**EXERCISE REQUIREMENTS:** List, from the lines below, each one with "sshpass" in it.

**SOURCE RECORDS:**
━━━━━━━━
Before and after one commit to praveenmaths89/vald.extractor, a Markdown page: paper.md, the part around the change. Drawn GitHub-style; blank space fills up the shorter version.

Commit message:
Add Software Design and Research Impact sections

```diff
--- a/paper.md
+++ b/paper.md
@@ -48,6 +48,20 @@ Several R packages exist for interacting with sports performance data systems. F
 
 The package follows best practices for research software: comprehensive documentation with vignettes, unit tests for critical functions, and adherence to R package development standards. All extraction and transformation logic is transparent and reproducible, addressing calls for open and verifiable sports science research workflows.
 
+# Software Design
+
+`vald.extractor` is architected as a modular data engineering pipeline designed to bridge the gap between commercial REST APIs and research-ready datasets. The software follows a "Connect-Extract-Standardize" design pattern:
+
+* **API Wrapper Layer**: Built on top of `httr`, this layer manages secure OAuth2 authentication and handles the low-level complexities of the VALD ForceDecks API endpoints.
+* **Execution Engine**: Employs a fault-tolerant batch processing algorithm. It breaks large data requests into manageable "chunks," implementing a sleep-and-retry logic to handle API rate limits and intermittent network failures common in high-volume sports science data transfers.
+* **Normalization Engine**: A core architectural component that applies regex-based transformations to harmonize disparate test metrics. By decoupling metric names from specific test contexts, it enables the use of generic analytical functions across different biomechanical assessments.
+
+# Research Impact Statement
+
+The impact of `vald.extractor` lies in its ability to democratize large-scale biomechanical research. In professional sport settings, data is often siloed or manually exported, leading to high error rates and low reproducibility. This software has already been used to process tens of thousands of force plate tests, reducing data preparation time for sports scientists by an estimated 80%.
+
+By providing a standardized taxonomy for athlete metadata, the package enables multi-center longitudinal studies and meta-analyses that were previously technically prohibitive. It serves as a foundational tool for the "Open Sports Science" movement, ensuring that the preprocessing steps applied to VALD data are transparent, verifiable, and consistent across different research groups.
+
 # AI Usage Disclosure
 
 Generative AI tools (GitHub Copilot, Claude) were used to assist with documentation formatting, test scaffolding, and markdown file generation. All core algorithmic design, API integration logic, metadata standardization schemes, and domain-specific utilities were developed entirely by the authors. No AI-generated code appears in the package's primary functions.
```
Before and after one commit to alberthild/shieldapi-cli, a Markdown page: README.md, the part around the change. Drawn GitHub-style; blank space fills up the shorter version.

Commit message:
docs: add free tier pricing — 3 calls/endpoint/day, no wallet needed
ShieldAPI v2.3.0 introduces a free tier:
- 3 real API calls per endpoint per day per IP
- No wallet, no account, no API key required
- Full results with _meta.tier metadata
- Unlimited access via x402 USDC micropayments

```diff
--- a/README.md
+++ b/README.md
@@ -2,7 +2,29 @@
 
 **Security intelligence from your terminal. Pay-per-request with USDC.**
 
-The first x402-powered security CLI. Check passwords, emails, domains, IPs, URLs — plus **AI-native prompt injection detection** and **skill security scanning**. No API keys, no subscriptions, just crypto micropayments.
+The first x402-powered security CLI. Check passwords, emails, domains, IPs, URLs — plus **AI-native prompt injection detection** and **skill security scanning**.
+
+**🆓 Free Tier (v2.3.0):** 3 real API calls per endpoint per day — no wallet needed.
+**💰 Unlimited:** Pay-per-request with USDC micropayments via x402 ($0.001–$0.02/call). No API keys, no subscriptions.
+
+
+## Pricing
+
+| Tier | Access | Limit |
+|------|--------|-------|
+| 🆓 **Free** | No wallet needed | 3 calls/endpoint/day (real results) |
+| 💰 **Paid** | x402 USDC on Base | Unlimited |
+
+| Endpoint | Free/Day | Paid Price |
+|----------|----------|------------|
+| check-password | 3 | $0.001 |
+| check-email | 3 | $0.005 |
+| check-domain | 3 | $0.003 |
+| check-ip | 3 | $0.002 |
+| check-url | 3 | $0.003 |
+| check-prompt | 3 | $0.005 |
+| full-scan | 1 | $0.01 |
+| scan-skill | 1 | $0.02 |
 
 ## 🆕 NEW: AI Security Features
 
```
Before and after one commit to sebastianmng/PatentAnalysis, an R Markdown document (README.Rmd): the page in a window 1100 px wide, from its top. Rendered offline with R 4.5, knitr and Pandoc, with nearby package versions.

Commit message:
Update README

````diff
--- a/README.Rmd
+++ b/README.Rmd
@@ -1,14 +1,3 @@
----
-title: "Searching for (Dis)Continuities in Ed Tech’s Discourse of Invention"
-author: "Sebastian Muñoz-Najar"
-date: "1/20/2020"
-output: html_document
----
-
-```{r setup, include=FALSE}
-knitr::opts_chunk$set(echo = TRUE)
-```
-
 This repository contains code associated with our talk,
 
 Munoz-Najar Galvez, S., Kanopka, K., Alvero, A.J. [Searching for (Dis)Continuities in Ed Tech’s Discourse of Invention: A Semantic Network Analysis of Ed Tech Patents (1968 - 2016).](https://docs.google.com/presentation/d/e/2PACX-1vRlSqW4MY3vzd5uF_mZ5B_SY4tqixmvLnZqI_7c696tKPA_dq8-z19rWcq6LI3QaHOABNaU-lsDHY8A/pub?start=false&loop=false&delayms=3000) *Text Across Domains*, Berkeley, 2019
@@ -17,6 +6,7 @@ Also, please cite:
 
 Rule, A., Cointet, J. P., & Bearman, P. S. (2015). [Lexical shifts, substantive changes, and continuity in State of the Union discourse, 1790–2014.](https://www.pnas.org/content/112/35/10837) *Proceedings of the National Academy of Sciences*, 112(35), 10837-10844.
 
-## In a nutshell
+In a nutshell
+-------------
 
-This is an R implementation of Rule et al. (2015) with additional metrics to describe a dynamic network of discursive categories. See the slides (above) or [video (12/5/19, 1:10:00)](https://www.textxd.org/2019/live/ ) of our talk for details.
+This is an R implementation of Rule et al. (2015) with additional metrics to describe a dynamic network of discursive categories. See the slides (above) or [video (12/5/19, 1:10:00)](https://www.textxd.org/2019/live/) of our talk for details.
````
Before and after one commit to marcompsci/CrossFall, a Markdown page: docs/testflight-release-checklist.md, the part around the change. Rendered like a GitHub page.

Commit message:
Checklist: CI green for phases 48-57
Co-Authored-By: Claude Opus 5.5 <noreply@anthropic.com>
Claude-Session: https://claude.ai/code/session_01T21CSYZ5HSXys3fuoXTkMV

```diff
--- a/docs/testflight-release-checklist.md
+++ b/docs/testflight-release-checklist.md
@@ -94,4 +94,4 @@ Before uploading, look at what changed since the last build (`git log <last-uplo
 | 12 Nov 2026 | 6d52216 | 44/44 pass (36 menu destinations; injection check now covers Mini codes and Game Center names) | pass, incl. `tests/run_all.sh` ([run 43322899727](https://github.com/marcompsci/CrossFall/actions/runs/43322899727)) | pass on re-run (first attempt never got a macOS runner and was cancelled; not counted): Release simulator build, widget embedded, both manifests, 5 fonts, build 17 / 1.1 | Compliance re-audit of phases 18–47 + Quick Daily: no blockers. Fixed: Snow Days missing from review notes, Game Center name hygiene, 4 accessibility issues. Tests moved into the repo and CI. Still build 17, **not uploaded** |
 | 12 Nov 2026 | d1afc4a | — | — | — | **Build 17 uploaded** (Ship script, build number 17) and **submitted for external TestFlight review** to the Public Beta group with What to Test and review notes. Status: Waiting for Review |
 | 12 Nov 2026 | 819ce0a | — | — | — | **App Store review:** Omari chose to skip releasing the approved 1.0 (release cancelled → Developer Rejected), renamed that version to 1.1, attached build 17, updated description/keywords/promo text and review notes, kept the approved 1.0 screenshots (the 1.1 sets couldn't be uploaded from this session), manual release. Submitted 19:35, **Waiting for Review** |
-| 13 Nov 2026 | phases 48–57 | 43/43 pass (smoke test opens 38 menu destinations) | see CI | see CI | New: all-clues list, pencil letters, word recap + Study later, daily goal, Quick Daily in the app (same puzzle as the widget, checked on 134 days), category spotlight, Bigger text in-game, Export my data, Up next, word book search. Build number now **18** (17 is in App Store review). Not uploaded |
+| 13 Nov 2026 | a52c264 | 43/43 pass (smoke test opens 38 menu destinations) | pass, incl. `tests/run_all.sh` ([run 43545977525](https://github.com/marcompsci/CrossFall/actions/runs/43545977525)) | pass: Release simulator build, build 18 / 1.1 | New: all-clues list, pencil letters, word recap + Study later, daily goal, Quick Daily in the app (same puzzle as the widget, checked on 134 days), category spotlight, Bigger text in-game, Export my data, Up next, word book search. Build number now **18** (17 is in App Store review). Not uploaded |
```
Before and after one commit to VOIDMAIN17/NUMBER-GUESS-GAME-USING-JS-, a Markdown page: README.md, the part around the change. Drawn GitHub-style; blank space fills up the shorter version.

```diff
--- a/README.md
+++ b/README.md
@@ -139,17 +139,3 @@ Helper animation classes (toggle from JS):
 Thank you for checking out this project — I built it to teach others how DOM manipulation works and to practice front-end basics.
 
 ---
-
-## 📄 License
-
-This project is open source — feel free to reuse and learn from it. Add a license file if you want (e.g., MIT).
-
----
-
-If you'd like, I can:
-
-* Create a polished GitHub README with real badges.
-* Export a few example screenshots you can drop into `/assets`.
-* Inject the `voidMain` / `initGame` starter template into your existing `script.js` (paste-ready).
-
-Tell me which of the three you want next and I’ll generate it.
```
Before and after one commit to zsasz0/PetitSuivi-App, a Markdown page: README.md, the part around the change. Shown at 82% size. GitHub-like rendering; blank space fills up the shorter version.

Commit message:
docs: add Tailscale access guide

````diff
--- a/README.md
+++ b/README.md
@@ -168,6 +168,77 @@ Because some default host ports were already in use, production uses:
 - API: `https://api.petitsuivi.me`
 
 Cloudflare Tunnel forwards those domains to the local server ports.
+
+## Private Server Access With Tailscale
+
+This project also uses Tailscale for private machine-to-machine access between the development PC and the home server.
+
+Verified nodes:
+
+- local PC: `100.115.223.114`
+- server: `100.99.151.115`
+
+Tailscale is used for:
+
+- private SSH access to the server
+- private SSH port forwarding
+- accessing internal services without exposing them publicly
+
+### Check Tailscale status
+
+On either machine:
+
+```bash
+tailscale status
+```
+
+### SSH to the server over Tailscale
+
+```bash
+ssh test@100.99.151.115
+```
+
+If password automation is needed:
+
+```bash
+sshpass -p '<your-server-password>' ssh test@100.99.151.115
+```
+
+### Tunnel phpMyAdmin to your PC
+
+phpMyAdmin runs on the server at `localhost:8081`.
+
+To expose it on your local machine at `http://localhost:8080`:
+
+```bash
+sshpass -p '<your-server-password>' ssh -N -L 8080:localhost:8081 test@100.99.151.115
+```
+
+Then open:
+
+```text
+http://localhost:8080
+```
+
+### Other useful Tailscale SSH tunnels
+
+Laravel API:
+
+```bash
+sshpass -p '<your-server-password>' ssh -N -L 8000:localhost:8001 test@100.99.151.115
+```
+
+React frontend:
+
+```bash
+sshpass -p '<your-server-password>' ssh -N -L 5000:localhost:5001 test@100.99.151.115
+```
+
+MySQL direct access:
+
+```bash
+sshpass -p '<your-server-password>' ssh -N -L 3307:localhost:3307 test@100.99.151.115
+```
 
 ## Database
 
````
━━━━━━━━
**ANSWER BELOW:**
+sshpass -p '<your-server-password>' ssh test@100.99.151.115
+sshpass -p '<your-server-password>' ssh -N -L 8080:localhost:8081 test@100.99.151.115
+sshpass -p '<your-server-password>' ssh -N -L 8000:localhost:8001 test@100.99.151.115
+sshpass -p '<your-server-password>' ssh -N -L 5000:localhost:5001 test@100.99.151.115
+sshpass -p '<your-server-password>' ssh -N -L 3307:localhost:3307 test@100.99.151.115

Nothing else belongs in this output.